Finally, where does this new species fit? As I noted above, it’s an arthropod, at least based on the cladistic analysis conducted by the authors. The cladogram based on many morphological characters puts it with the arthropods (node 1), but in particular with the Mandibulata (node 4), the subgroup that includes centipedes, millipedes, crustaceans, and “hexapods” (insects and three other and much smaller groups):
The upshot: the paper doesn’t really produce new generalizations about life, but rather the discovery of a particular way of life that was completely surprising. There’s nothing wrong with such an anecdotal observations, for that’s the kind of thing—the multifarious and unexpected variety of life—that keeps our wonder alive.
Addendum, by Greg Mayer: Jerry did not get a chance to go to hear Derek Briggs at the Field Museum yesterday but I did, and Jerry asked for a report.

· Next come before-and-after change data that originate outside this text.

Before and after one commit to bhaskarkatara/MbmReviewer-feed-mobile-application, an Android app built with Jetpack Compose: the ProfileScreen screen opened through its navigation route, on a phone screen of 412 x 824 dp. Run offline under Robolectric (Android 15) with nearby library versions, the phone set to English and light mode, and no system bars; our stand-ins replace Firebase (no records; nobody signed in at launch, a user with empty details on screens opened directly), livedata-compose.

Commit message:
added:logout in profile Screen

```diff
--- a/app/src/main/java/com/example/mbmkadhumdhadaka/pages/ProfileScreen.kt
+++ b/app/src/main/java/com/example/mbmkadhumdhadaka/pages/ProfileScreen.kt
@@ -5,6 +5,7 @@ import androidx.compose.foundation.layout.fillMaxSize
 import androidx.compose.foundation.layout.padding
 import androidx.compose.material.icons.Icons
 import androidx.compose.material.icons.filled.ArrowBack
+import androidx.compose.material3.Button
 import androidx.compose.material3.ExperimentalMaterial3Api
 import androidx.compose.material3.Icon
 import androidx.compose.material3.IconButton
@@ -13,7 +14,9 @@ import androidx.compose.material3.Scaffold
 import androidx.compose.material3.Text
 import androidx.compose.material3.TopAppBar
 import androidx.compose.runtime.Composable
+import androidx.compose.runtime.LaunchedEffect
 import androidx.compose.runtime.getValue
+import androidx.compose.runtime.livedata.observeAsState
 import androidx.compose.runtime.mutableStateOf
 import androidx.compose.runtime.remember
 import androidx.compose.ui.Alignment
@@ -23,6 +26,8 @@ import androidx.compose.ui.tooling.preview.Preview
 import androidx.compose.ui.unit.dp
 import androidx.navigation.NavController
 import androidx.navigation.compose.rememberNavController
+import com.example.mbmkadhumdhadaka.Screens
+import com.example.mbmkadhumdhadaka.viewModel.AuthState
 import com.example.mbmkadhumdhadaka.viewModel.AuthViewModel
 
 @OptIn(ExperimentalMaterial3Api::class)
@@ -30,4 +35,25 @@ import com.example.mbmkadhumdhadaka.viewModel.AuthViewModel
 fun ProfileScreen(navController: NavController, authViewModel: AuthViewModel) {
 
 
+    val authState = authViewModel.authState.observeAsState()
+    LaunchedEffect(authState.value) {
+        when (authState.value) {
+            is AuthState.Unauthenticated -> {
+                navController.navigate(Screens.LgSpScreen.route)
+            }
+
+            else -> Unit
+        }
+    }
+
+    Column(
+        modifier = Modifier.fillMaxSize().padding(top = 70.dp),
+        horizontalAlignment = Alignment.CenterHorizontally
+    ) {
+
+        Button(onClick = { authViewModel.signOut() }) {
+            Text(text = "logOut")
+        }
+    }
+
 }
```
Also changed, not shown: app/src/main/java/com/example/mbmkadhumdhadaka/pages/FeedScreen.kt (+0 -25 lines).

Briggs talked mostly about his work on the “kite runner” (which, he noted, he named after Khaled Hosseini’s 2003 novel), so I won’t restate what Jerry covers admirably above. Briggs mentioned that the reviewers were less certain than he was that the ‘kites’ were juveniles, rather than parasites or something else, and that he did see the reviewers’ point, but still thinks they are juveniles. He showed a number of neat 3-dimensional rotating videos of their fossil reconstructions. For a museum audience, it was a bit wince-inducing, but understandable, to know that the method of preparation destroyed the specimen. Briggs is a also a museum guy, and is working to develop non-destructive forms of imaging, and was consulting on this trip with physicists at Argonne National Laboratory. Such imaging would also be enormously time saving, as the specimens come in nodules, and they don’t know what fossil is in a nodule till it’s ground through a considerable ways. He also quipped that PNAS (where his paper was published) stands for “Probably Not Acceptable in Science“, which is a “nerdy science joke“. (BTW, I think Jerry’s Artie O’Dactyl also eminently qualifies as a “nerdy science joke“!)

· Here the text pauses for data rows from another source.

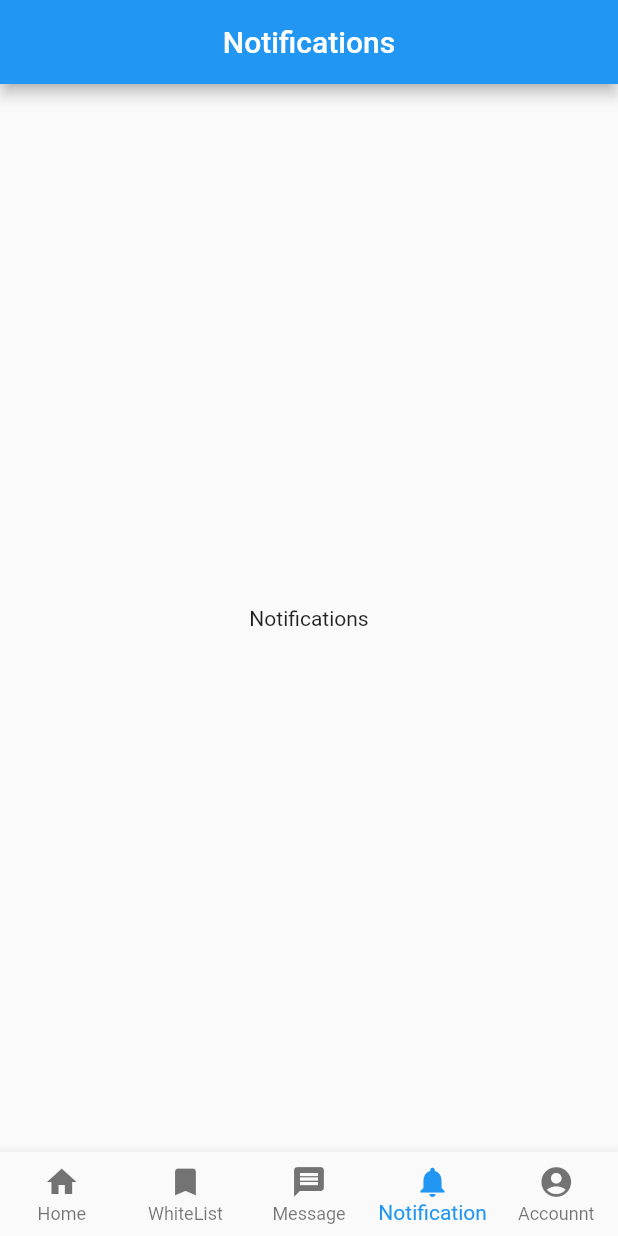
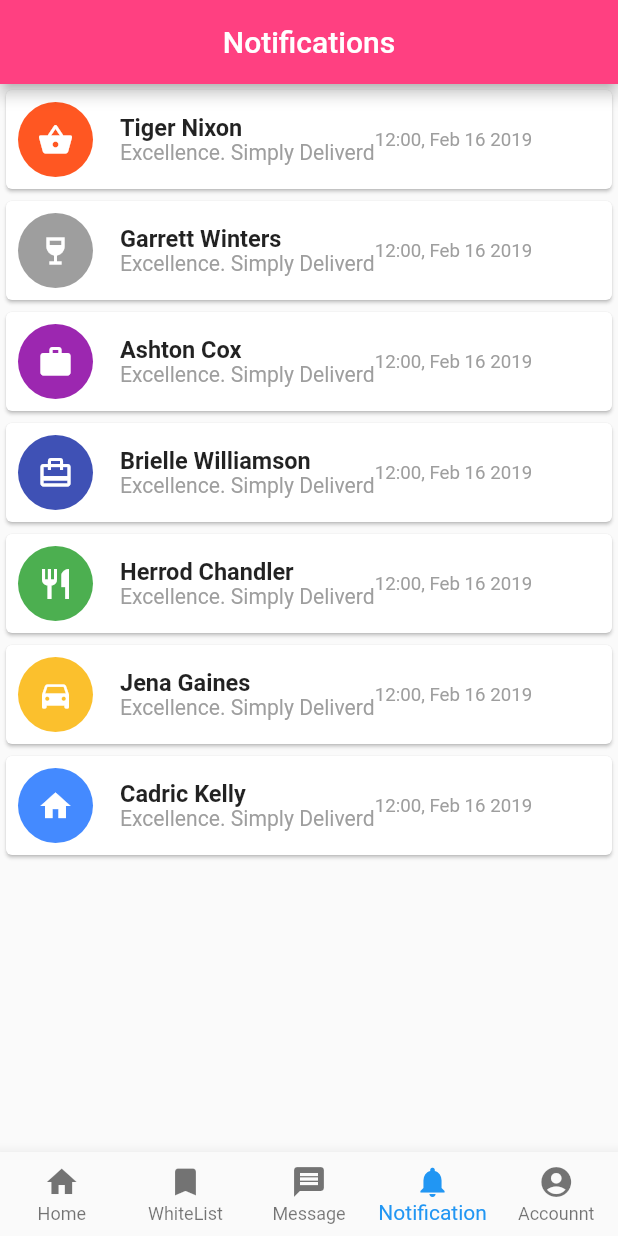
Before and after one commit to Hossam52/listar_flux, a Flutter app: the screen it shows after launch, item 4 of the bottom bar chosen, on a phone screen of 412 x 824 dp. Run offline on Flutter 3.47's test engine with Material 2 defaults, Android fonts, the phone set to English and light mode, and no system bars.

Commit message:
Update notification.dart

```diff
--- a/lib/screens/notification.dart
+++ b/lib/screens/notification.dart
@@ -1,13 +1,72 @@
 import 'package:flutter/material.dart';
-
-class Notifications extends StatelessWidget{
+final KTextStyle=TextStyle(fontSize: 15.7,fontWeight: FontWeight.bold);
+class Notifications extends StatelessWidget
+{
+  //list of items
+  List<DetailsNotification>listOfDetails=[
+DetailsNotification(icon: Icons.shopping_basket,title: 'Tiger Nixon',color: Colors.deepOrange
+,),
+DetailsNotification(icon: Icons.wine_bar,title: 'Garrett Winters',color: Colors.grey,),
+DetailsNotification(icon: Icons.work,title: 'Ashton Cox',color: Colors.purple,),
+DetailsNotification(icon: Icons.card_travel,title: 'Brielle Williamson',color: Colors.indigo,),
+DetailsNotification(icon: Icons.restaurant,title: 'Herrod Chandler',color: Colors.green,),
+DetailsNotification(icon: Icons.directions_car,title: 'Jena Gaines',color: Colors.yellow[700]),
+DetailsNotification(icon: Icons.home,title: 'Cadric Kelly',color: Colors.blueAccent),
+  ];
   @override
   Widget build(BuildContext context) {
    return Scaffold( appBar:AppBar(
        centerTitle:true,
+       backgroundColor: Colors.pinkAccent,
        title: Text("Notifications"),
      ),
-     body:Center(child:Text("Notifications"))
+     body:ListView.builder(itemCount: listOfDetails.length,itemBuilder: (ctx,i)
+     {
+       return NotificationItem(listOfDetails[i]);
+
+     }),
    );
   }
 }
+class DetailsNotification
+{
+ final String title;
+ final String subtitle;
+ final Color color;
+ final IconData icon;
+ final String data;
+ DetailsNotification({this.color,this.data='12:00, Feb 16 2019',this.icon,this.subtitle='Excellence. Simply Deliverd',this.title});
+}
+//widgetItem
+class NotificationItem extends StatelessWidget {
+final DetailsNotification detailsNotification;
+NotificationItem(this.detailsNotification);
+  @override
+  Widget build(BuildContext context) {
+    return Card(
+        child: Row(children: [
+         Padding(
+           padding: const EdgeInsets.all(8.0),
+           child: CircleAvatar(child: Icon(detailsNotification.icon,color: Colors.white,),backgroundColor: detailsNotification.color,
+            radius: 25,
+            ),
+         ),
+         SizedBox(width: 10,),
+          Column(crossAxisAlignment: CrossAxisAlignment.start,
+            children:
+          [
+            Text(detailsNotification.title,style:
+          KTextStyle),
+            Text(detailsNotification.subtitle,style: TextStyle(fontSize: 14.1,
+            color: Colors.grey,
+            ),),
+
+          ]),
+          //Spacer(),
+          Container(width: 105,child: FittedBox(child: Text(detailsNotification.data,style: TextStyle(color: Colors.grey),))),
+        ],),
+
+
+    );
+  }
+}
```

He made two other interesting points. First, the apparent extinction of many of the unusual soft-bodied forms at the end of the Cambrian seems to be a preservational artifact. There is a period from the late Cambrian into the Ordovician from which no lagerstatten are known. (Lagerstatten are deposits with unusual preservation in which soft parts are fossilized, such as the Burgess Shale of British Columbia.) Cambrian “weirdos” are now turning up in these later lagerstatten. For example, anomalocarids (well known in the Burgess Shale), are also now known from the Fezouata, Morocco, lagerstatte, which is Ordovician. There are a lot of taxa represented in the Ordovician, which is the peak of diversity origination, referred to as “GOBE” (the Great Ordovician Biodiversification Event).
Second, he talked a fair amount about limb evolution in arthropods, and noted that an early horseshoe crab, Dibasterium, had an extra row of legs compared to modern Limulus. In Limulus, it turns out that important “leg genes” are also activated in the embryo in a row of small spots parallel and lateral to the actual legs– in just the places where Dibasterium‘s extra legs are! (The developmental work was done by someone else.) This reminded me of the phenomenon in vertebrates with reduced numbers of toes in which toe primordia develop a bit, and then regress.
Briggs, D. E. G., D. J. Siveter, D. J. Siveter (one is Derek, the other David!), M. D. Sutton, and D. Legg. 2016. Tiny individuals attached to a new Silurian arthropod suggest a unique mode of brood care. Proc. Nat. Acad. Sci. USA: Published online before print, April 4, 2016, doi:10.1073/pnas.1600489113